By Alexis Bell
Staff Writer

A hijacked beer delivery truck in Stockholm plowed into pedestrians and an upscale department store on April 7, killing four and injuring 15, Bloomberg reported.

This was Sweden’s “worst peacetime attack,” the same source reported.

The suspect remains in custody while a trial is pending. (AP Photo)

The attack occurred on Drottninggatan, or Queen Street, a popular destination lined with shops in a pedestrian-only section of the street, according to NPR.

In a news conference on April 9, officials identified the suspect as 39-year-old Uzbek national Rakhmat Akilov, who had applied for residency in 2014, but was denied and ordered to leave Sweden, NPR reported.

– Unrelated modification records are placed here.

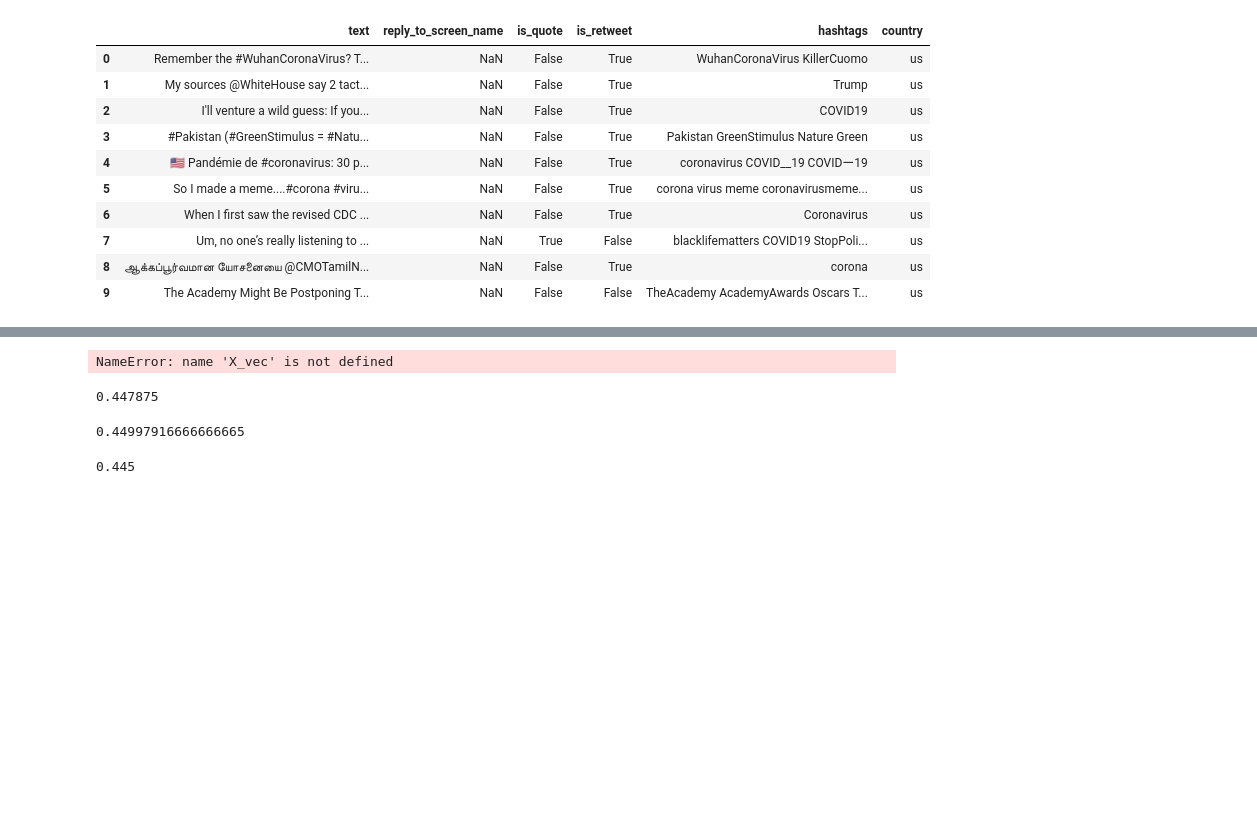
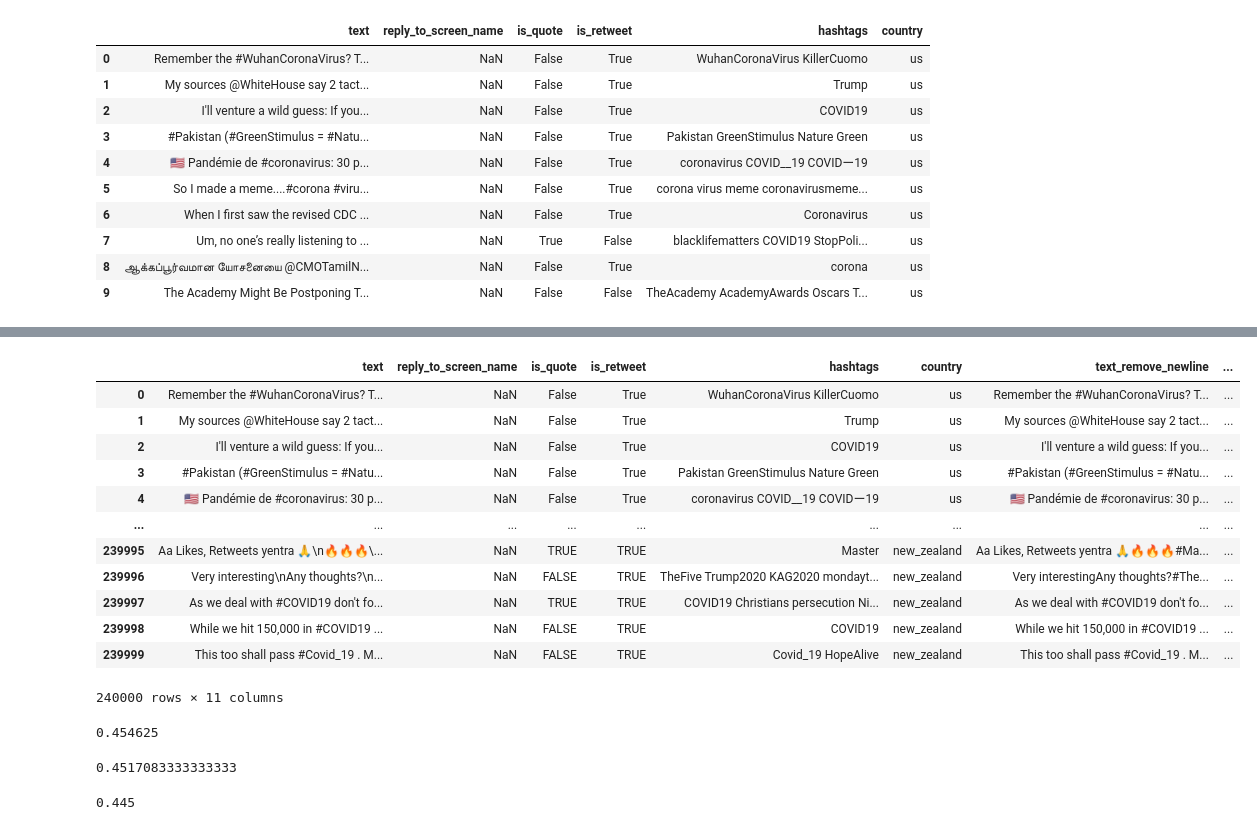
Before and after one commit to mnovovil/CountryClassificationOfCovidTweetsNLP, a Jupyter notebook: code.ipynb, the cells around one changed output, grey strips where cells are left out. Cells and saved outputs as stored; diff of their text form; code cells hidden in the pictures; blank space fills up the shorter version.

```diff
--- a/code.ipynb
+++ b/code.ipynb
@@ -85,3 +151,0 @@ for i in tqdm(range(len(training_df))):
-# %%
-#translate emoji to words
-training_df['text_full_url'] = training_df['text_full_url'].apply(lambda x: emoji.demojize(x, delimiters = (" ", " ")))
@@ -92,0 +157,21 @@ X_vec = tfidf.fit_transform(training_df['text_full_url'])
+# %%
+training_df['text_remove_newline'] = training_df['text'].apply(lambda x: x.replace("\n", ""))
+training_df['text_demojize'] = training_df['text_remove_newline'].apply(lambda x: emoji.demojize(x, delimiters=(" ", " ")))
+training_df['remove_@'] = training_df['text_demojize'].apply(lambda x: x.replace("@", ""))
+training_df['cleaned_text'] = training_df['remove_@'].apply(lambda x: re.sub(r' +', ' ', x))
+# %%
+training_df
+# %% [output]
+|  | text | reply_to_screen_name | is_quote | is_retweet | hashtags | country | text_remove_newline | ... |
+| 0 | Remember the #WuhanCoronaVirus? T... | NaN | False | True | WuhanCoronaVirus KillerCuomo | us | Remember the #WuhanCoronaVirus? T... | ... |
+| 1 | My sources @WhiteHouse say 2 tact... | NaN | False | True | Trump | us | My sources @WhiteHouse say 2 tact... | ... |
+| 2 | I'll venture a wild guess: If you... | NaN | False | True | COVID19 | us | I'll venture a wild guess: If you... | ... |
+| 3 | #Pakistan (#GreenStimulus = #Natu... | NaN | False | True | Pakistan GreenStimulus Nature Green | us | #Pakistan (#GreenStimulus = #Natu... | ... |
+| 4 | 🇺🇸 Pandémie de #coronavirus: 30 p... | NaN | False | True | coronavirus COVID__19 COVIDー19 | us | 🇺🇸 Pandémie de #coronavirus: 30 p... | ... |
+| ... | ... | ... | ... | ... | ... | ... | ... | ... |
+| 239995 | Aa Likes, Retweets yentra 🙏\n🔥🔥🔥\... | NaN | TRUE | TRUE | Mastеr | new_zealand | Aa Likes, Retweets yentra 🙏🔥🔥🔥#Ma... | ... |
+| 239996 | Very interesting\nAny thoughts?\n... | NaN | FALSE | TRUE | TheFive Trump2020 KAG2020 mondayt... | new_zealand | Very interestingAny thoughts?#The... | ... |
+| 239997 | As we deal with #COVID19 don't fo... | NaN | TRUE | TRUE | COVID19 Christians persecution Ni... | new_zealand | As we deal with #COVID19 don't fo... | ... |
+| 239998 | While we hit 150,000 in #COVID19 ... | NaN | FALSE | TRUE | COVID19 | new_zealand | While we hit 150,000 in #COVID19 ... | ... |
+| 239999 | This too shall pass #Covid_19 . M... | NaN | FALSE | TRUE | Covid_19 HopeAlive | new_zealand | This too shall pass #Covid_19 . M... | ... |
+240000 rows × 11 columns
@@ -93,25 +181,35 @@ X_vec = tfidf.fit_transform(training_df['text_full_url'])
 # %%
-X_train, X_test, y_train, y_test = train_test_split(X_vec,y,test_size=0.2, random_state = 0)
+X_train, X_test, y_train, y_test = train_test_split(X,y,test_size=0.2, random_state = 0)
-# %% [output]
-NameError: name 'X_vec' is not defined
 # %%
 from sklearn.naive_bayes import MultinomialNB
 
-nb = MultinomialNB()
-nb.fit(X_train, y_train)
+nb_pipeline = Pipeline([
+  ("tf-idf", TfidfVectorizer(sublinear_tf = True,
+  							stop_words = 'english',
+							ngram_range = (1,2)
+							)),
+  ("nb", MultinomialNB())
+])
+nb_pipeline.fit(X_train, y_train)
 
-y_pred = nb.predict(X_test)
+y_pred = nb_pipeline.predict(X_test)
 print(accuracy_score(y_test, y_pred))
 # %% [output]
-0.447875
+0.454625
 # %%
 from sklearn.svm import LinearSVC
 
-svm = LinearSVC()
-svm.fit(X_train, y_train)
+svc_pipeline = Pipeline([
+  ("tf-idf", TfidfVectorizer(sublinear_tf = True,
+  							stop_words = 'english',
+							ngram_range = (1,2)
+							)),
+  ("svc", LinearSVC())
+])
+svc_pipeline.fit(X=X_train, y=y_train)
 
-y_pred = svm.predict(X_test)
+y_pred = svc_pipeline.predict(X_test)
 print(accuracy_score(y_test, y_pred))
 # %% [output]
-0.44997916666666665
+0.4517083333333333
 # %%
```
Also changed, not shown: parts of 18 cells of this notebook.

“We know that he has shown sympathy for extremist organizations like (the Islamic State),” said Jonas Hysing, chief of national police operations, according to NPR.

A hearing occurred at the Swedish capital on Tuesday, April 11. Akilov’s lawyer, Johan Eriksson, said Akilov did not speak in court and will remain in custody pending a trial, CNN reported.

The suspect “confesses to the terror crime, and he agrees with the detention order,” said Eriksson, according to CNN.

According to the same source, Court President Malou Lindbolm said Akilov must be formally charged by May 11.

“We will not bow down to terrorism. Sweden will be an open and safe country,” said Prime Minister Stefan Lofven, according to Bloomberg.

The victims of the attack were honored in a moment of silence and a makeshift candle memorial on Monday, April 10, The New York Times reported.

“Our unity will always be stronger than the forces that seek to tear us apart. Our way of life will never be suppressed. Our democracy will triumph over freedom,” Lofven said, according to The New York Times.

Stockholm is the most recent of several European cities that have been targeted in similar attacks. A terrorist in London drove a car into pedestrians last month, while trucks plowing through crowds killed many last year in Berlin and Nice, France, Bloomberg reported.

Lofven recognizes the demonstration of the strength of Sweden and its people in the midst of the attack’s aftermath.

“In these 24 hours, Sweden has shown itself from its best side. Helping each other, supporting each other, opening their homes to others. And that shows the strength of our country. No one can ever take that strength away from us,” Lofven said, according to Bloomberg.